(Recorded data begins)

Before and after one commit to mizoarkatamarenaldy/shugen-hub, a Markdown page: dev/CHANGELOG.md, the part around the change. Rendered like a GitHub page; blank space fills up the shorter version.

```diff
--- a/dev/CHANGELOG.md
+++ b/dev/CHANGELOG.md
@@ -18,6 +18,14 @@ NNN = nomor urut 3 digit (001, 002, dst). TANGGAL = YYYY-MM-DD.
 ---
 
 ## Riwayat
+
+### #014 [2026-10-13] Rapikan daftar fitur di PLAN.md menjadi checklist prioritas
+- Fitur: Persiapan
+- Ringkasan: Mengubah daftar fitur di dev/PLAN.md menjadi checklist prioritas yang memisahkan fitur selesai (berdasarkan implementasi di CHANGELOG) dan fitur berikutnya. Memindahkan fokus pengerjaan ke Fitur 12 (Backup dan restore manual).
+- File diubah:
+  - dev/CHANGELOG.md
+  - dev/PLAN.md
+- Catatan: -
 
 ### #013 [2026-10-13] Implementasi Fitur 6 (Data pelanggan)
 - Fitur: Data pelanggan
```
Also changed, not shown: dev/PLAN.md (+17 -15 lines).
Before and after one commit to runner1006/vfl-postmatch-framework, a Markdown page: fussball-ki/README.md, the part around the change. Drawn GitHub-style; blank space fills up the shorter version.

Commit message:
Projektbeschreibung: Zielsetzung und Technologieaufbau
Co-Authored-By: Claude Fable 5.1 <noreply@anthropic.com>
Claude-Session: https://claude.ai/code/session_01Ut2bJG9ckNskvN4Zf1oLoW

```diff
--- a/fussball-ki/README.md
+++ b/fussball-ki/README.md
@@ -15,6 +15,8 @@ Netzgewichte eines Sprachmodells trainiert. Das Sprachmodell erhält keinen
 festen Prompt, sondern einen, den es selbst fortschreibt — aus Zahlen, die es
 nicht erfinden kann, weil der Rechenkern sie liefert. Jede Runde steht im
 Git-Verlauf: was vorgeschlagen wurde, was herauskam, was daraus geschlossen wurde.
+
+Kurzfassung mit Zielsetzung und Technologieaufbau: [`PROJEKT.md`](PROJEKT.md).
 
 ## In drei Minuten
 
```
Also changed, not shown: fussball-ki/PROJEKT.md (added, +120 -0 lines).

(Recorded data ends)

-- Task to carry out --
Every line above that carries the string "changed" should be copied.

-- Reply --
Also changed, not shown: dev/PLAN.md (+17 -15 lines).
Also changed, not shown: fussball-ki/PROJEKT.md (added, +120 -0 lines).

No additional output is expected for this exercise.